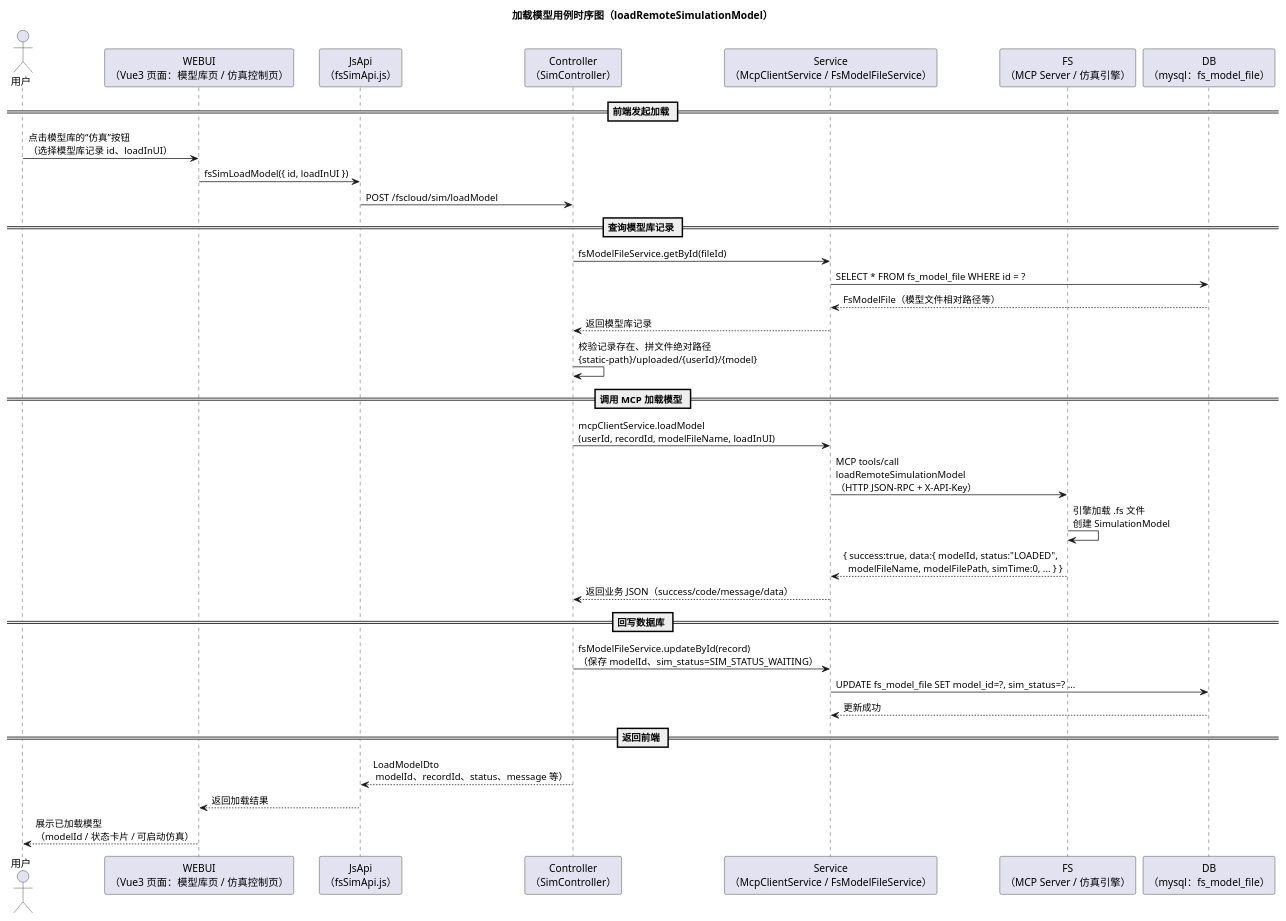
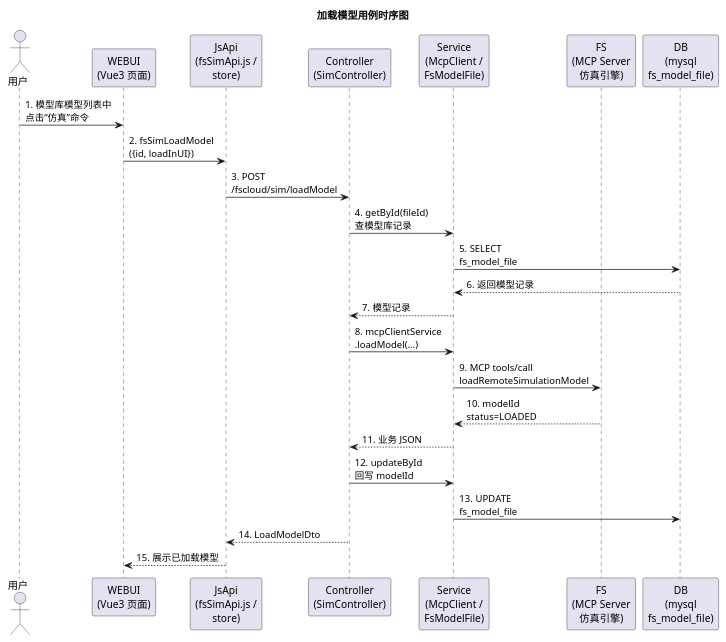
The diagram in latex-doc/uml/mcp/usecase/loadModel.wsd (fengyh/call-fs-mcp), drawn with PlantUML before and after one commit. The commit also changed 3 other files, not shown here.

Commit message:
misc(latex-usercase-loadModel): plantuml图形紧凑，tex添加消息说明

```diff
--- a/latex-doc/uml/mcp/usecase/loadModel.wsd
+++ b/latex-doc/uml/mcp/usecase/loadModel.wsd
@@ -1,46 +1,28 @@
 @startuml
-title 加载模型用例时序图（loadRemoteSimulationModel）
+title 加载模型用例时序图
 
 actor 用户 as USER
-participant "WEBUI\n（Vue3 页面：模型库页 / 仿真控制页）" as WEBUI
-participant "JsApi\n（fsSimApi.js）" as JSApi
-participant "Controller\n（SimController）" as CTRL
-participant "Service\n（McpClientService / FsModelFileService）" as SVC
-participant "FS\n（MCP Server / 仿真引擎）" as FS
-participant "DB\n（mysql：fs_model_file）" as DB
+participant "WEBUI\n(Vue3 页面)" as WEBUI
+participant "JsApi\n(fsSimApi.js /\nstore)" as JSApi
+participant "Controller\n(SimController)" as CTRL
+participant "Service\n(McpClient /\nFsModelFile)" as SVC
+participant "FS\n(MCP Server\n仿真引擎)" as FS
+participant "DB\n(mysql\nfs_model_file)" as DB
 
-== 前端发起加载 ==
-
-USER -> WEBUI : 点击模型库的“仿真”按钮\n（选择模型库记录 id、loadInUI）
-WEBUI -> JSApi : fsSimLoadModel({ id, loadInUI })
-JSApi -> CTRL : POST /fscloud/sim/loadModel
-
-== 查询模型库记录 ==
-
-CTRL -> SVC : fsModelFileService.getById(fileId)
-SVC -> DB : SELECT * FROM fs_model_file WHERE id = ?
-DB --> SVC : FsModelFile（模型文件相对路径等）
-SVC --> CTRL : 返回模型库记录
-CTRL -> CTRL : 校验记录存在、拼文件绝对路径\n{static-path}/uploaded/{userId}/{model}
-
-== 调用 MCP 加载模型 ==
-
-CTRL -> SVC : mcpClientService.loadModel\n(userId, recordId, modelFileName, loadInUI)
-SVC -> FS : MCP tools/call\nloadRemoteSimulationModel\n（HTTP JSON-RPC + X-API-Key）
-FS -> FS : 引擎加载 .fs 文件\n创建 SimulationModel
-FS --> SVC : { success:true, data:{ modelId, status:"LOADED",\n  modelFileName, modelFilePath, simTime:0, ... } }
-SVC --> CTRL : 返回业务 JSON（success/code/message/data）
-
-== 回写数据库 ==
-
-CTRL -> SVC : fsModelFileService.updateById(record)\n（保存 modelId、sim_status=SIM_STATUS_WAITING）
-SVC -> DB : UPDATE fs_model_file SET model_id=?, sim_status=? ...
-DB --> SVC : 更新成功
-
-== 返回前端 ==
-
-CTRL --> JSApi : LoadModelDto\l modelId、recordId、status、message 等）
-JSApi --> WEBUI : 返回加载结果
-WEBUI --> USER : 展示已加载模型\n（modelId / 状态卡片 / 可启动仿真）
+USER -> WEBUI : 1. 模型库模型列表中\n点击“仿真”命令
+WEBUI -> JSApi : 2. fsSimLoadModel\n({id, loadInUI})
+JSApi -> CTRL : 3. POST\n/fscloud/sim/loadModel
+CTRL -> SVC : 4. getById(fileId)\n查模型库记录
+SVC -> DB : 5. SELECT\nfs_model_file
+DB --> SVC : 6. 返回模型记录
+SVC --> CTRL : 7. 模型记录
+CTRL -> SVC : 8. mcpClientService\n.loadModel(...)
+SVC -> FS : 9. MCP tools/call\nloadRemoteSimulationModel
+FS --> SVC : 10. modelId\nstatus=LOADED
+SVC --> CTRL : 11. 业务 JSON
+CTRL -> SVC : 12. updateById\n回写 modelId
+SVC -> DB : 13. UPDATE\nfs_model_file
+CTRL --> JSApi : 14. LoadModelDto
+JSApi --> WEBUI : 15. 展示已加载模型
 
 @enduml
```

= = = = =

**EXERCISE DETAILS**
Please copy every line of the records above in which "loadInUI" appears.

**ANSWER SECTION**
-USER -> WEBUI : 点击模型库的“仿真”按钮\n（选择模型库记录 id、loadInUI）
-WEBUI -> JSApi : fsSimLoadModel({ id, loadInUI })
-CTRL -> SVC : mcpClientService.loadModel\n(userId, recordId, modelFileName, loadInUI)
+WEBUI -> JSApi : 2. fsSimLoadModel\n({id, loadInUI})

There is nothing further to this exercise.